It’s been nearly 50 years since the Olympia Eagles Aerie 21 first offered a chance for local kids to get a shot at some Easter fun.
But, it was the unfairness of childhood that first launched the Easter Egg Hunt and Priest Point Park.
Don Slade, an Olympia Eagle, was in attendance at another Easter Egg Hunt down at Capitol Lake in the late 1960s. In this hunt, all kids started at the same time. His reaction was that the hunt was unfair to the smaller children because only the faster, stronger, older kids had a shot at finding eggs. Slade would later become president of the statewide Eagles.
“Not a lot of little kids got a shot at eggs,” said Kayla Maxin of the Olympia Eagles, who has been involved with the Easter event for most of its history. Maxin has been on the planning committee, which includes Christine Swearinger, Corey Crawford and David Rashott, for the last seven years.
Slade and some other Eagles came up with the idea of separating the kids by age and launched the Eagles Easter Egg Hunt the next year at Priest Point Park. Now, kids are separated into four age groups, ranging from the youngest hunters all the way up to tweens age 12. There is an additional group for children with special needs, sponsored by South Sound Parent to Parent.
History of Priest Point Park
The park was purchased by the City of Olympia in 1906 after a protracted struggle with Thurston County, which at the time owned the property. The city ended up suing the county to prevent development of the site, and with combined public and private funds, bought the park.
Priest Point Park is by far Olympia’s largest and oldest park, and for a time was the city’s only park.
The Eagle’s Easter Egg Hunt predates the current orientation of the park. The one-way drive on the east side of the park, the parking lot on the west and the bridge connecting the two over East Bay Drive was finished a few years after the first hunt.
Hunting for Eggs over the Years
In the first year, a Rochester farmer donated the eggs and the City of Olympia provided free use of Priest Point Park. Today, the City of Olympia only charges the Eagles a nominal fee, but donations keep the event free to families.
In the early years it took volunteers from the Eagles up to three days to boil and decorate hundreds of real eggs for 200 or so kids.
“I remember coming downtown when I was a kid and dying eggs for days,” Maxin said who notes that now more than 1,000 kids participate in the free Easter Egg Hunt. “All those years, my hands would end up multicolored after all those eggs.”
Today, the Eagles have evolved to using around 21,000 plastic eggs stuffed with candy and prize tickets. Last year, the Eagles gave away a tablet, computer, and hundreds of toys to local kids.

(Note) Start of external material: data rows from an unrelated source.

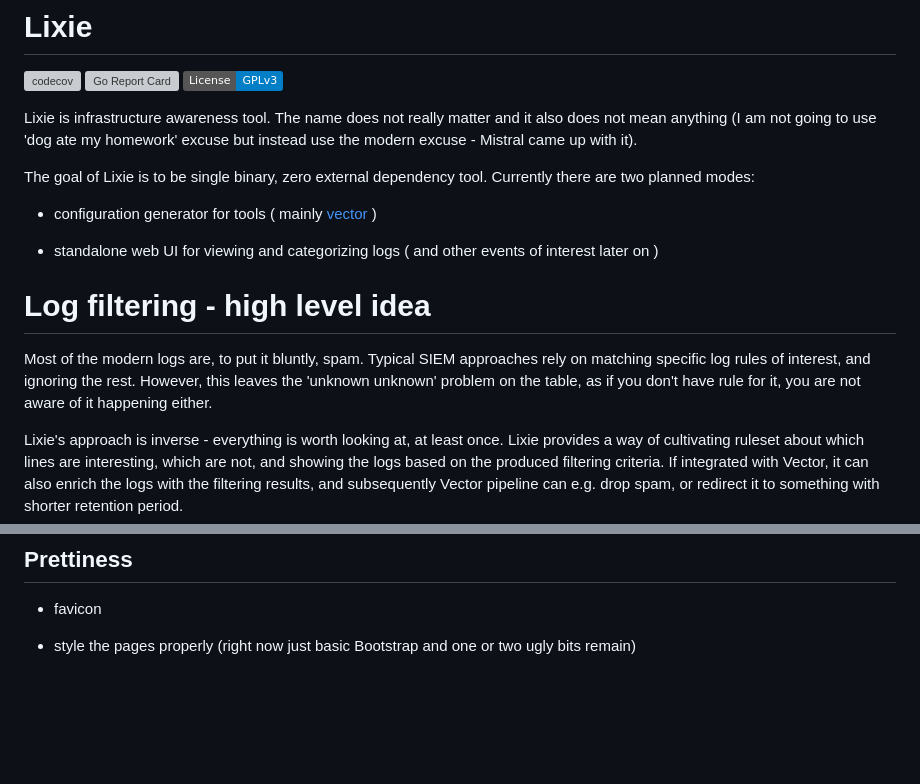
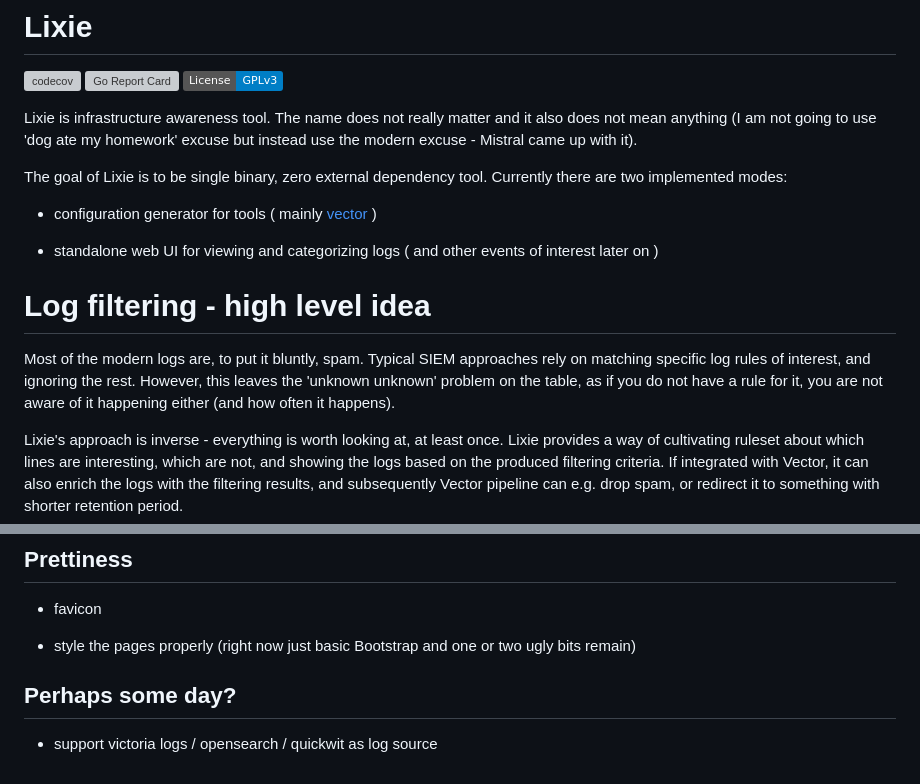
Before and after one commit to fingon/lixie, a Markdown page: README.md, 2 parts joined by grey strips. GitHub-like rendering; badges without logos; blank space fills up the shorter version; grey boxes are pictures that could not be loaded.

Commit message:
README: Update

```diff
--- a/README.md
+++ b/README.md
@@ -9,7 +9,7 @@ it also does not mean anything (I am not going to use 'dog ate my homework'
 excuse but instead use the modern excuse - Mistral came up with it).
 
 The goal of Lixie is to be single binary, zero external dependency
-tool. Currently there are two planned modes:
+tool. Currently there are two implemented modes:
 
 - configuration generator for tools ( mainly [vector](https://vector.dev) )
 
@@ -19,9 +19,10 @@ tool. Currently there are two planned modes:
 # Log filtering - high level idea
 
 Most of the modern logs are, to put it bluntly, spam. Typical SIEM
-approaches rely on matching specific log rules of interest, and ignoring
-the rest. However, this leaves the 'unknown unknown' problem on the table,
-as if you don't have rule for it, you are not aware of it happening either.
+approaches rely on matching specific log rules of interest, and
+ignoring the rest. However, this leaves the 'unknown unknown' problem
+on the table, as if you do not have a rule for it, you are not aware
+of it happening either (and how often it happens).
 
 Lixie's approach is inverse - everything is worth looking at, at least
 once. Lixie provides a way of cultivating ruleset about which lines are
@@ -84,3 +85,7 @@ local Lixie instance which probably does not exist.
 
 - style the pages properly (right now just basic Bootstrap and one or two
   ugly bits remain)
+
+## Perhaps some day?
+
+- support victoria logs / opensearch /  quickwit as log source
```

“It is always chaos during the hunt. The kids get out there, and I’m always amazed by how they clean up the eggs so quickly,” said Maxin.
Olympia Eagles Volunteers
Fifty volunteers come together during the day to make sure the event is fun for all. “All of us get together to organize the event and it goes so smoothly,” said Maxin.
Only about one dozen cars fit in the parking lot at Priest Point Park. Historically, families have parked along East Bay Drive and walked to the hunt. This has caused some traffic congestion and irritated neighbors. But this year, the Eagles are offering a regular shuttle bus from the Swantown Marina parking lot at the nearby Port of Olympia. (Watch for directional signs.) Maxin recommends being at the parking lot by 1:30 p.m. to ensure plenty of time to get to Priest Point Park for the 2:00 p.m. start time.
The Olympia Eagles Aerie 21 dates back to 1899, a year after the first aerie was launched in Seattle. Since then, the club has donated millions of dollars back to the community, including $100,000 last year alone.
Maxin’s participation in the Eagles spans almost her entire life. “There is a lot of good that comes from this club, which is why I stay involved,” she said. “They are like my second family.”
2016 Easter Egg Hunt
March 27, 2016 at 2:00 p.m.
Priest Point Park
2600 East Bay Drive NE in Olympia